Ninety-nine years ago, the residents of the Lehigh Valley were just as excited for Thanksgiving as they are today, according to historic newspaper clippings from 1922.
In the Roaring ’20s, just like today, football was a big part of holiday celebrations.
Much more common than they are today were Thanksgiving Day high school football rivalry games, including one that featured teams from Bethlehem and Allentown tearing up the gridiron. Bethlehem won the matchup before “an immense crowd,” according to a Dec. 1, 1922 Morning Call story.
“Bethlehem High School’s football eleven, through excellent teamwork and aggressive playing, yesterday defeated the Allentown High School eleven by a score of 19 to 0,” the article said. “Estimates of the attendance at the game ran all the way from twelve to fifteen thousand, but certainly it was one of the largest crowds that has ever seen a game at Taylor Stadium.”*

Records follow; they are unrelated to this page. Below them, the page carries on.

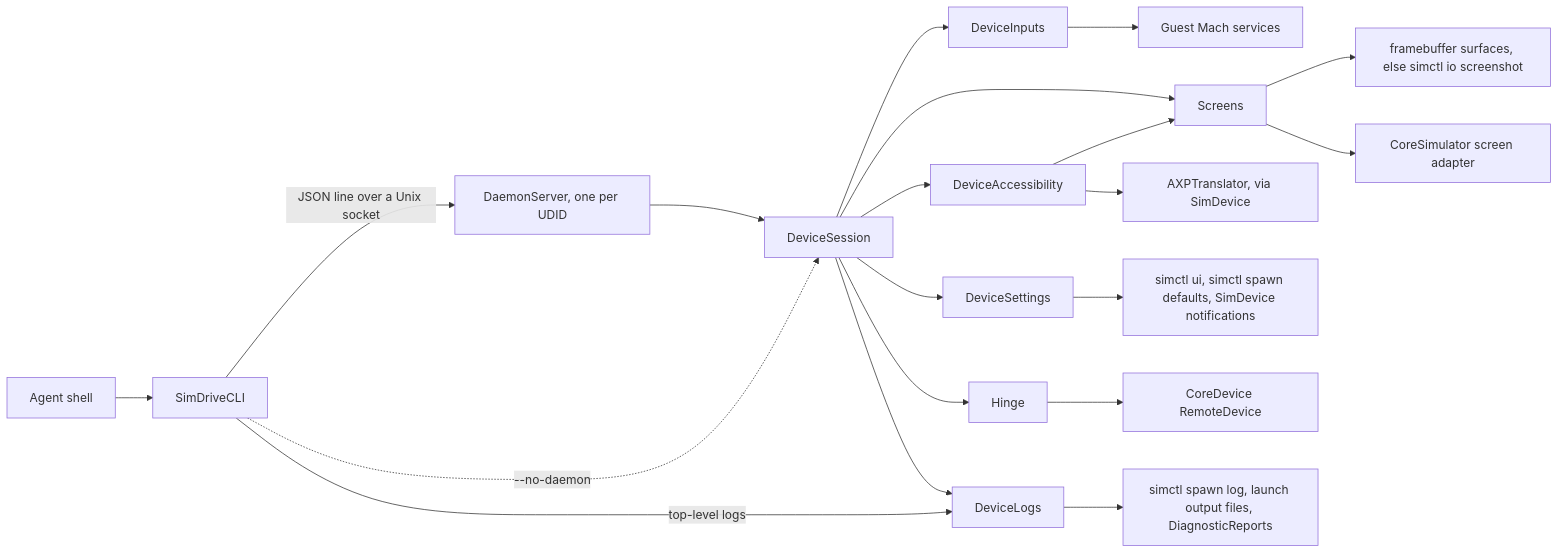
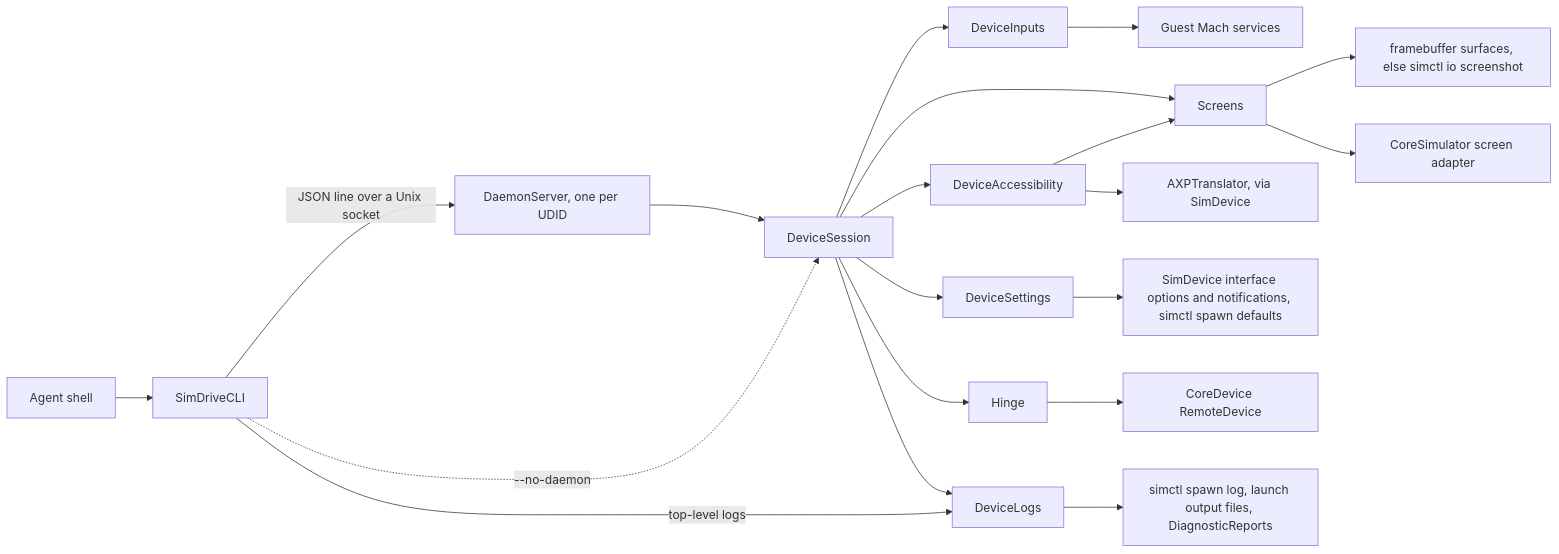
Before and after one commit to gbanfalvi/app-simdrive: the diagram in docs/architecture.md, drawn with Mermaid. The commit also changed other lines of this file and 10 other files, not shown here.

````diff
--- a/docs/architecture.md
+++ b/docs/architecture.md
@@ -44,22 +44,22 @@
 ```mermaid
 flowchart LR
   Shell["Agent shell"] --> CLI["SimDriveCLI"]
   CLI -->|"JSON line over a Unix socket"| Daemon["DaemonServer, one per UDID"]
   CLI -.->|"--no-daemon"| Session
   CLI -->|"top-level logs"| Logs
   Daemon --> Session["DeviceSession"]
   Session --> Inputs["DeviceInputs"]
   Session --> Screens["Screens"]
   Session --> AX["DeviceAccessibility"]
   Session --> Settings["DeviceSettings"]
   Session --> Hinge["Hinge"]
   Session --> Logs["DeviceLogs"]
   Logs --> LogTool["simctl spawn log, launch output files, DiagnosticReports"]
   AX --> Screens
   Inputs --> Guest["Guest Mach services"]
   Screens --> Simctl["framebuffer surfaces, else simctl io screenshot"]
   Screens --> Adapter["CoreSimulator screen adapter"]
   Hinge --> CoreDevice["CoreDevice RemoteDevice"]
   AX --> Translator["AXPTranslator, via SimDevice"]
-  Settings --> Spawn["simctl ui, simctl spawn defaults, SimDevice notifications"]
+  Settings --> Spawn["SimDevice interface options and notifications, simctl spawn defaults"]
 ```
````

In Hellertown, the holiday was observed with a Thanksgiving program at Hellertown High School which featured musical selections, a recitation of the “Meaning of Thanksgiving” and a reading of “The Landing of the Pilgrims,” according to a Nov. 30, 1922 Morning Call article.

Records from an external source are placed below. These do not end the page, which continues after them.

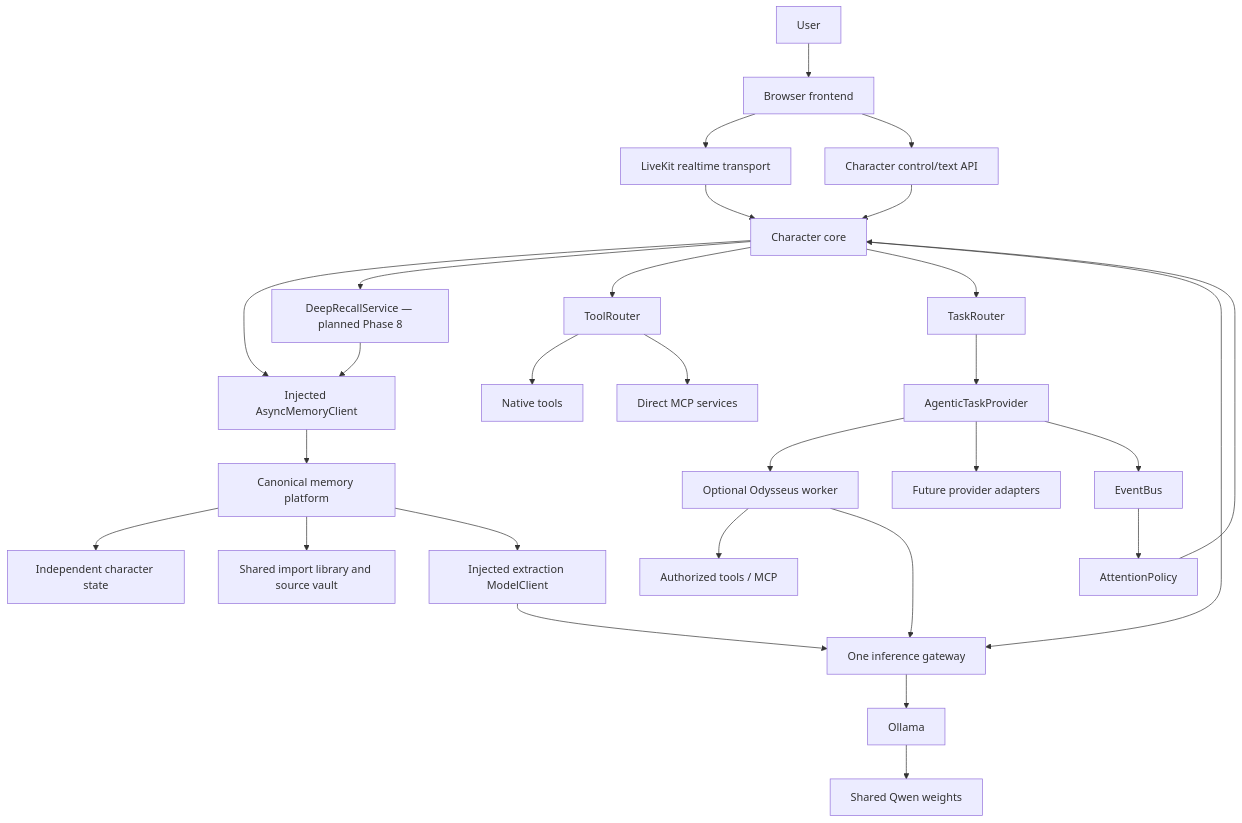
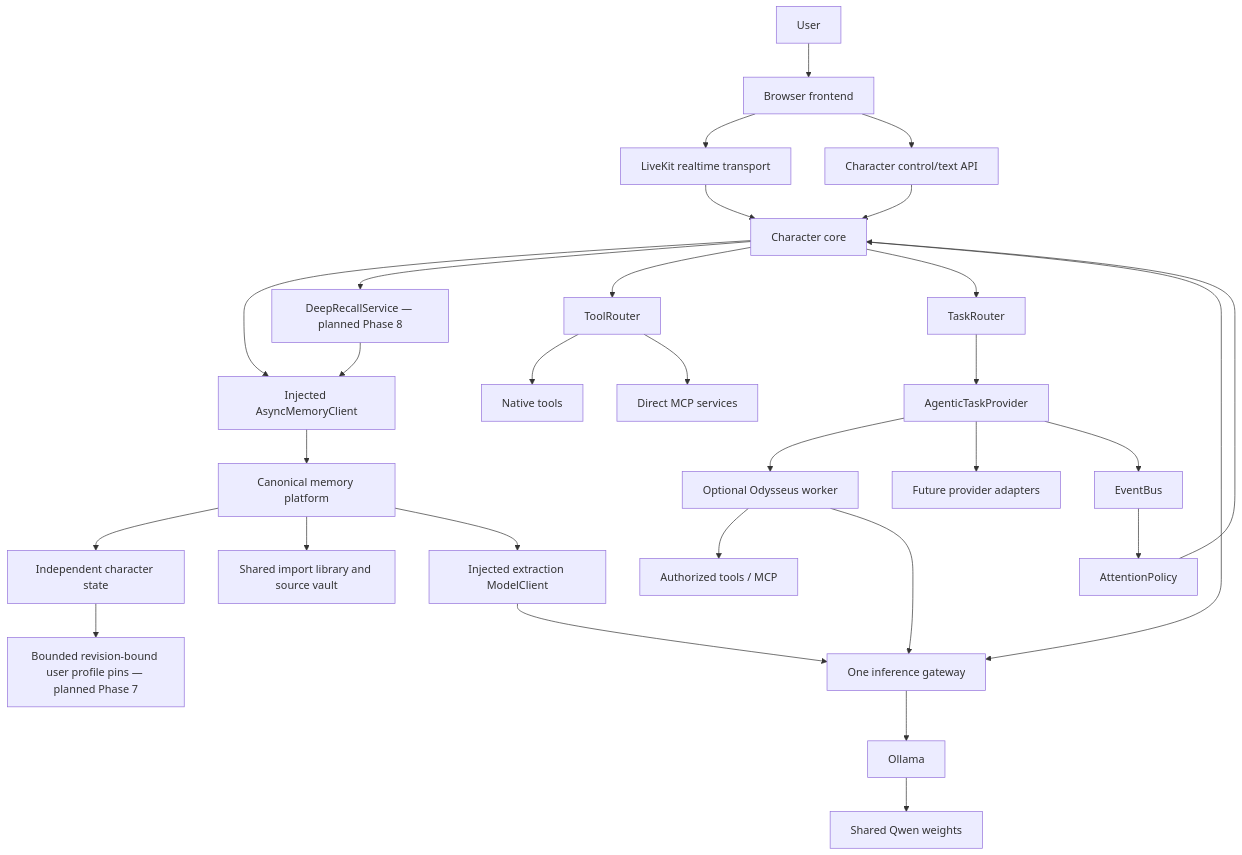
One commit to booinspace/ember changed the second of 4 diagrams in PLAN.md. Above: the diagram before and after it, drawn with Mermaid. The commit also changed other lines of this file and 5 other files, not shown here.

Commit message:
Phase 7 AC update to include user profile in memory recall

````diff
--- a/PLAN.md
+++ b/PLAN.md
@@ -112,36 +112,37 @@
 ```mermaid
 flowchart TD
     User["User"] --> Browser["Browser frontend"]
     Browser --> LiveKit["LiveKit realtime transport"]
     Browser --> API["Character control/text API"]
     LiveKit --> Core["Character core"]
     API --> Core
 
     Core --> MemoryClient["Injected AsyncMemoryClient"]
     Core --> DeepRecall["DeepRecallService — planned Phase 8"]
     DeepRecall --> MemoryClient
     MemoryClient --> Memory["Canonical memory platform"]
     Memory --> Private["Independent character state"]
+    Private --> Profile["Bounded revision-bound user profile pins — planned Phase 7"]
     Memory --> Library["Shared import library and source vault"]
 
     Core --> Tools["ToolRouter"]
     Tools --> Native["Native tools"]
     Tools --> MCP["Direct MCP services"]
 
     Core --> Tasks["TaskRouter"]
     Tasks --> Provider["AgenticTaskProvider"]
     Provider --> Odysseus["Optional Odysseus worker"]
     Provider --> Future["Future provider adapters"]
 
     Odysseus --> WorkerTools["Authorized tools / MCP"]
     Provider --> Events["EventBus"]
     Events --> Attention["AttentionPolicy"]
     Attention --> Core
 
     Core --> Gateway["One inference gateway"]
     Odysseus --> Gateway
     Memory --> ExtractionClient["Injected extraction ModelClient"]
     ExtractionClient --> Gateway
     Gateway --> Ollama["Ollama"]
     Ollama --> Qwen["Shared Qwen weights"]
 ```
````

In Lower Saucon Township, Thanksgiving Eve services were held at the Lower Saucon church, the same news brief noted.
Earlier in the century, Thanksgiving was a day for running in South Bethlehem, and feasting on turkey at Coopersburg’s Hotel Barron, stories from November 1911 reported.
Olden Days is a regular Saucon Source feature that celebrates the history of the Saucon Valley area.
*Bethlehem High School later became Liberty High School, and Allentown High School became William Allen High School. Before the Bethlehem Area School District Stadium was built in 1939, high school games were played at Lehigh University’s Taylor Stadium, which was demolished in the late 1980s.